-- EXERCISE GOAL --
Where a line holds the word "first", copy that line from the data below.

-- DATA SHOWN --

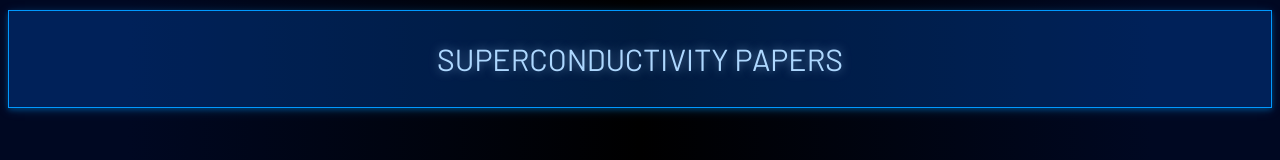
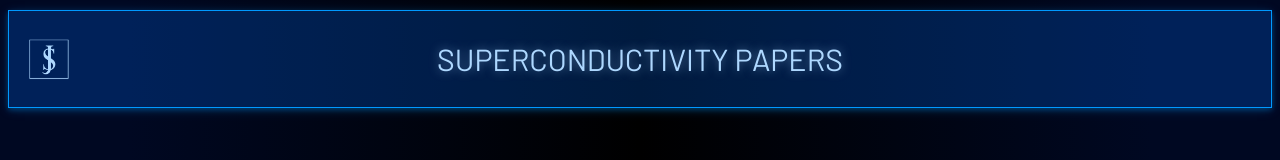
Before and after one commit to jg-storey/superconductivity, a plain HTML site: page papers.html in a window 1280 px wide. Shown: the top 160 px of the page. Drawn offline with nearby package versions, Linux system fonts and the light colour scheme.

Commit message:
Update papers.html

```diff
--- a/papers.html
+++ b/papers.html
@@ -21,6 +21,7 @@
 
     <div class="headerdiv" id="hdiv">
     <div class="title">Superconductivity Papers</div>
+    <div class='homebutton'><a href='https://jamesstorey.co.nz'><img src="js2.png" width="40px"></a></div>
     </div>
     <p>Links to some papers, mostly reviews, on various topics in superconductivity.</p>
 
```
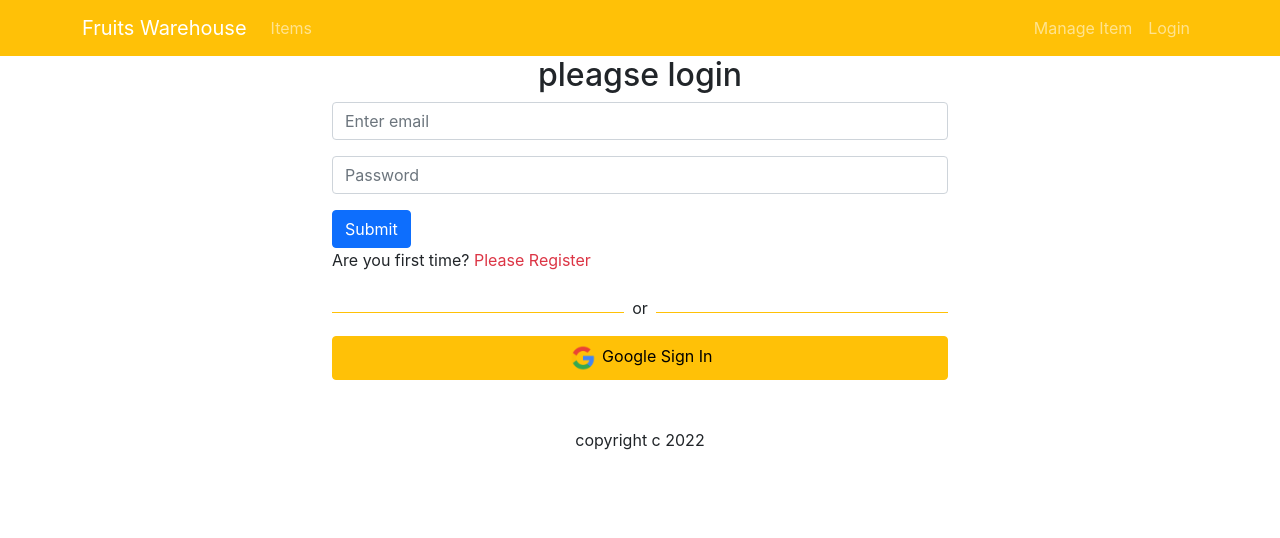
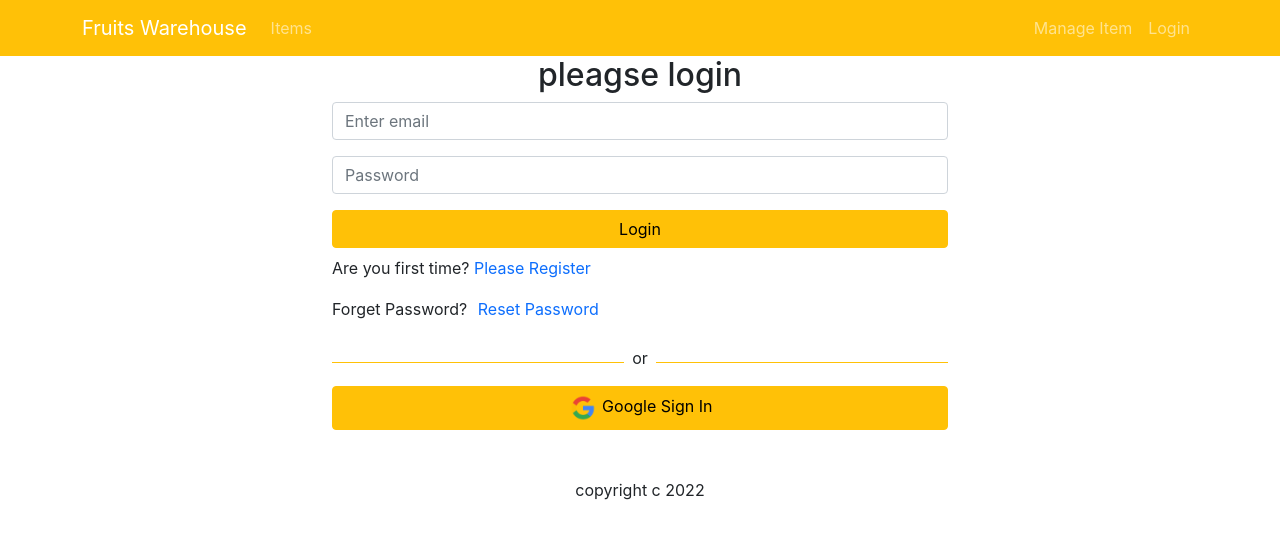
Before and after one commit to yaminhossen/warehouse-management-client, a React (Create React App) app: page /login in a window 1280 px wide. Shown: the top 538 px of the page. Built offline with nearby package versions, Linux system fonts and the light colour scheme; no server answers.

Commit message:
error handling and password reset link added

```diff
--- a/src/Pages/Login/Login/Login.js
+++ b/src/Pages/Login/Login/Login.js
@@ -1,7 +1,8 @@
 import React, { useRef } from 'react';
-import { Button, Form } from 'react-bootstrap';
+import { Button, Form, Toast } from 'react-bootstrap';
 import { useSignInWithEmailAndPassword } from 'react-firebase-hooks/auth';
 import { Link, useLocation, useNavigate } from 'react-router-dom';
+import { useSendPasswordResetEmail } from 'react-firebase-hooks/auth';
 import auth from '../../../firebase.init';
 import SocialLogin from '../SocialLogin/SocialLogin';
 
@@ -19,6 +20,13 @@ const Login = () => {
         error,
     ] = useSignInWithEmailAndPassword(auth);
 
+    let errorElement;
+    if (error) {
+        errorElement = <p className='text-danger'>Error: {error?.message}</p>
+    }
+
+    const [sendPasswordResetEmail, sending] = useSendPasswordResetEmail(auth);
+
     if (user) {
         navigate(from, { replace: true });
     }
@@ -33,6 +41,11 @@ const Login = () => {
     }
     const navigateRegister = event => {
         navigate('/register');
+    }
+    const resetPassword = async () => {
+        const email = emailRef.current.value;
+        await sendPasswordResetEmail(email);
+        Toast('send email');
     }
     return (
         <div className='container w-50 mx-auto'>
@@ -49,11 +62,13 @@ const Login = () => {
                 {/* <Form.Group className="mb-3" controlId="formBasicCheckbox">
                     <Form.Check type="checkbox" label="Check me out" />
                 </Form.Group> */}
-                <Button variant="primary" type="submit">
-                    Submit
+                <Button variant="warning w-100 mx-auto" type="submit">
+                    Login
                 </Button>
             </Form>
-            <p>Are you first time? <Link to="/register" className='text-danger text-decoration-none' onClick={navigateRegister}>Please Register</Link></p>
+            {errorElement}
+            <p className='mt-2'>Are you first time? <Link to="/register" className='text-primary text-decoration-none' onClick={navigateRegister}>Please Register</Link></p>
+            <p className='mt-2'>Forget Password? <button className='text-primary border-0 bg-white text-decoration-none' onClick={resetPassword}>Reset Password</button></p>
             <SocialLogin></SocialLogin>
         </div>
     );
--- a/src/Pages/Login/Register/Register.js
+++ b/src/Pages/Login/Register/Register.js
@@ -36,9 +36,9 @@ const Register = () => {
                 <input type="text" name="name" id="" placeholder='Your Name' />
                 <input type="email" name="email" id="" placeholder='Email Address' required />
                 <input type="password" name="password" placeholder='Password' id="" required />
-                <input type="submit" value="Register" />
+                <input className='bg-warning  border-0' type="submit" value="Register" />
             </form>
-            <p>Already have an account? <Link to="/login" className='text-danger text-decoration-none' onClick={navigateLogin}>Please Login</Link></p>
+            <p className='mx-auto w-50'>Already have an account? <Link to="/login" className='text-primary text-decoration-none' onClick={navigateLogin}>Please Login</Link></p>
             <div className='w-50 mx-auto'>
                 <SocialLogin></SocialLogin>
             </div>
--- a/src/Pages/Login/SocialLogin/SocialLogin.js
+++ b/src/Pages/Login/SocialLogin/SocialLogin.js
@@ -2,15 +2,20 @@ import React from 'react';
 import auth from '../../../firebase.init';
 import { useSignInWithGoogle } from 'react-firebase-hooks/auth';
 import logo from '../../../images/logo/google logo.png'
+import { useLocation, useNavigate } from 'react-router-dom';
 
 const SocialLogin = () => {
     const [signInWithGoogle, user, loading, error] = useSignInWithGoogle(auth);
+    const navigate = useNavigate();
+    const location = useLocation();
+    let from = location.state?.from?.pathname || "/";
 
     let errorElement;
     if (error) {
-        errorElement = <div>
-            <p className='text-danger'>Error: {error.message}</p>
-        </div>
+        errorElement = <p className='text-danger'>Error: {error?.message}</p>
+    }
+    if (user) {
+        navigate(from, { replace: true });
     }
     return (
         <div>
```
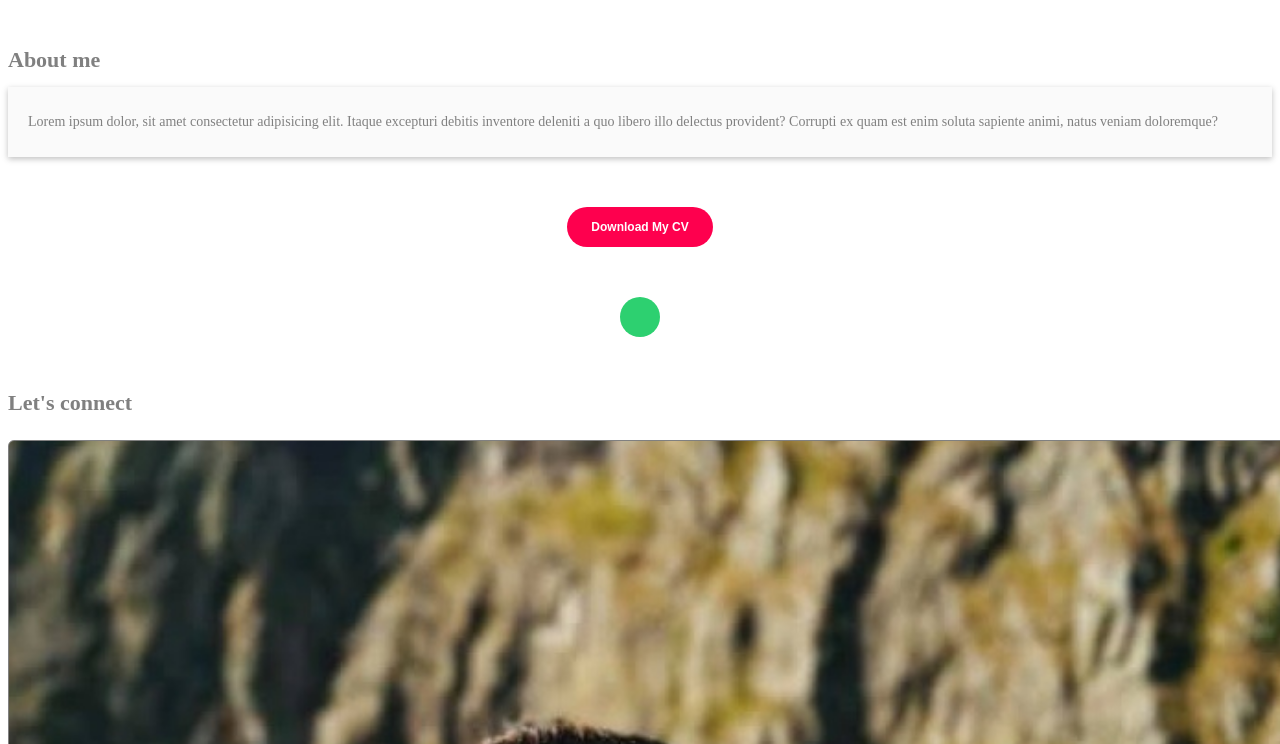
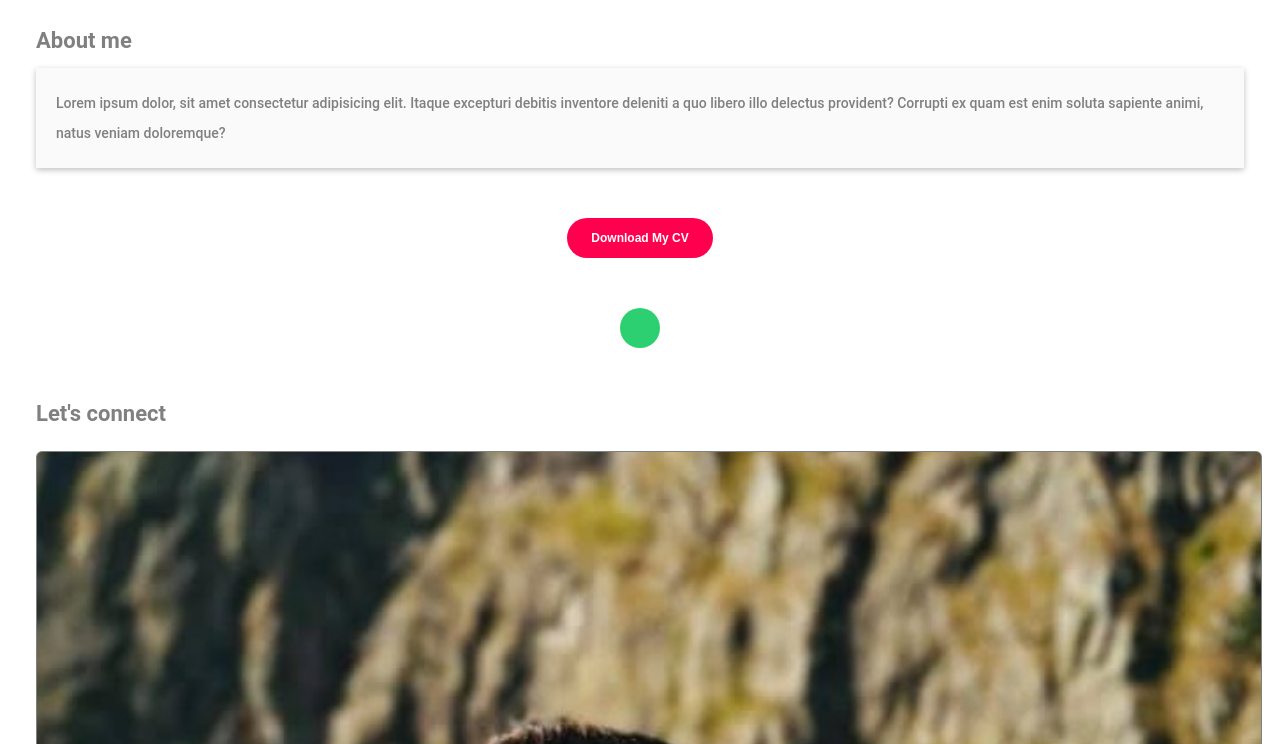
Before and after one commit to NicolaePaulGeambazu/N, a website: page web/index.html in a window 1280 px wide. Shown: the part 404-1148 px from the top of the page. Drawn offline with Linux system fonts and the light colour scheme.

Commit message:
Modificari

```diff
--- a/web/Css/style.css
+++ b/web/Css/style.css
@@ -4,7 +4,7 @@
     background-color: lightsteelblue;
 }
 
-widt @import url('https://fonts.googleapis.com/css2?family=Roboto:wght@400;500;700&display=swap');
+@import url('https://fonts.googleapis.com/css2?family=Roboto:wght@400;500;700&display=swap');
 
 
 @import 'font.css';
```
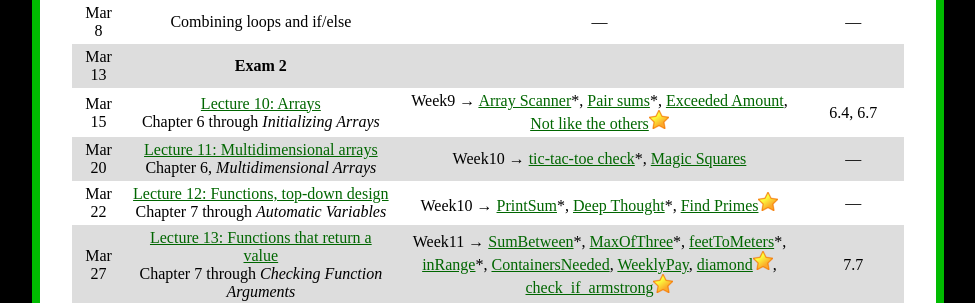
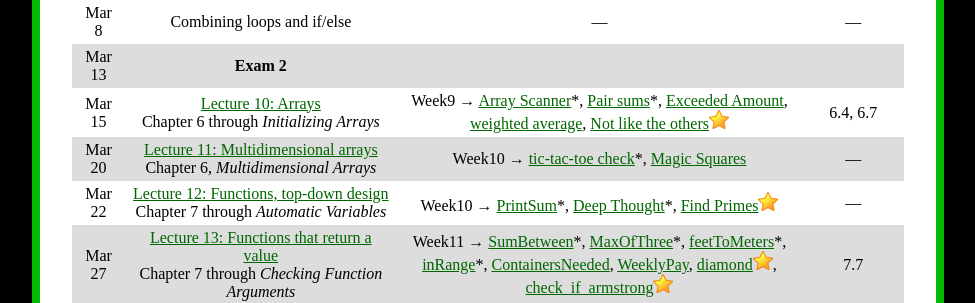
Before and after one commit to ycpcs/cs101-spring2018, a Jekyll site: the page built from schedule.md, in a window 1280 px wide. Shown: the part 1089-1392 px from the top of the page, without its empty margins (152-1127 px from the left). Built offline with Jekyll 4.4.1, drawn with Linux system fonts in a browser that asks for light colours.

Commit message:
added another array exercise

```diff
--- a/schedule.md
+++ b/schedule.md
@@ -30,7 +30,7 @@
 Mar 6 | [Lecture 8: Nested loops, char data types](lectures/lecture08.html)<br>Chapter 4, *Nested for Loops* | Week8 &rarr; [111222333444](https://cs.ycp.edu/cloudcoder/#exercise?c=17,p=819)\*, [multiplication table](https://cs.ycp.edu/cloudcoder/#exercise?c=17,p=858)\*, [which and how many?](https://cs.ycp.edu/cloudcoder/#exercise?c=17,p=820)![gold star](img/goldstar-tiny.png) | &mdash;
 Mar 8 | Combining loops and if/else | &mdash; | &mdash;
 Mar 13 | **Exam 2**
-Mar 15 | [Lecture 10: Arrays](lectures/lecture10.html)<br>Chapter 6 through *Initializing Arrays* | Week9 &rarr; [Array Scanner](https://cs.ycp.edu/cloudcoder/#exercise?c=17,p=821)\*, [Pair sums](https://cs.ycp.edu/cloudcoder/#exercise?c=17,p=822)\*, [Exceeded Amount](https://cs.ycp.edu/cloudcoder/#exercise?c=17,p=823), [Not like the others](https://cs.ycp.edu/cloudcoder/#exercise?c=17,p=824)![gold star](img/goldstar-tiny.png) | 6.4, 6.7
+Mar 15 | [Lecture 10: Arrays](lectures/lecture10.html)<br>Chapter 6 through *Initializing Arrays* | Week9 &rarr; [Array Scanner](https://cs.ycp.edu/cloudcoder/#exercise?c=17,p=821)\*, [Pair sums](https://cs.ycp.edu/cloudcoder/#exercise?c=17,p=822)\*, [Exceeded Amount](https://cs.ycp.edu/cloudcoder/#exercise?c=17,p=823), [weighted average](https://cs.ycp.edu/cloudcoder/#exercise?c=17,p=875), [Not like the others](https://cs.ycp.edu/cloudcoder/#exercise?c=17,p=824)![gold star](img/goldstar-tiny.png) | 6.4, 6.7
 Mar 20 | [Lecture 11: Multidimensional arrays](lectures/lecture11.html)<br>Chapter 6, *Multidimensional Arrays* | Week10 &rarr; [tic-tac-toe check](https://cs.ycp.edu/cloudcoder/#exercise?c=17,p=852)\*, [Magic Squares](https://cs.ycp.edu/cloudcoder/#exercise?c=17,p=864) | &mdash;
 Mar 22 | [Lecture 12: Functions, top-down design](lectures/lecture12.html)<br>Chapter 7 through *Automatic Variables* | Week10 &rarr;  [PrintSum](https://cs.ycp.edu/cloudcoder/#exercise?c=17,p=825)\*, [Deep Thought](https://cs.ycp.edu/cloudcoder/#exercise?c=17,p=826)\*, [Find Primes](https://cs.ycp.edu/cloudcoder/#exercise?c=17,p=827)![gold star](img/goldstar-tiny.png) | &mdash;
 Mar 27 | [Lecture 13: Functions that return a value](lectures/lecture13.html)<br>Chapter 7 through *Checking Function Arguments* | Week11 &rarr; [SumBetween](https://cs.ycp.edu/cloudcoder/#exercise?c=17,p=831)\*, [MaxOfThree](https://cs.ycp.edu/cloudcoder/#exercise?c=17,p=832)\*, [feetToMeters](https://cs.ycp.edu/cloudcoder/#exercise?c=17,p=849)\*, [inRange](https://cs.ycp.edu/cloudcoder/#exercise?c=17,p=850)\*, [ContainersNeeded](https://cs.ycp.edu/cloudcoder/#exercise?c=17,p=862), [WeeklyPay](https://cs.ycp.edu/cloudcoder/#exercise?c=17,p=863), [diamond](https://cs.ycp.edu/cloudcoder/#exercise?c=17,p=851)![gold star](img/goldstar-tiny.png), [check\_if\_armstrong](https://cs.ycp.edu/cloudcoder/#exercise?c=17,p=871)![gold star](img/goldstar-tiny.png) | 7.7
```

-- ANSWER SPACE --
-            <p>Are you first time? <Link to="/register" className='text-danger text-decoration-none' onClick={navigateRegister}>Please Register</Link></p>
+            <p className='mt-2'>Are you first time? <Link to="/register" className='text-primary text-decoration-none' onClick={navigateRegister}>Please Register</Link></p>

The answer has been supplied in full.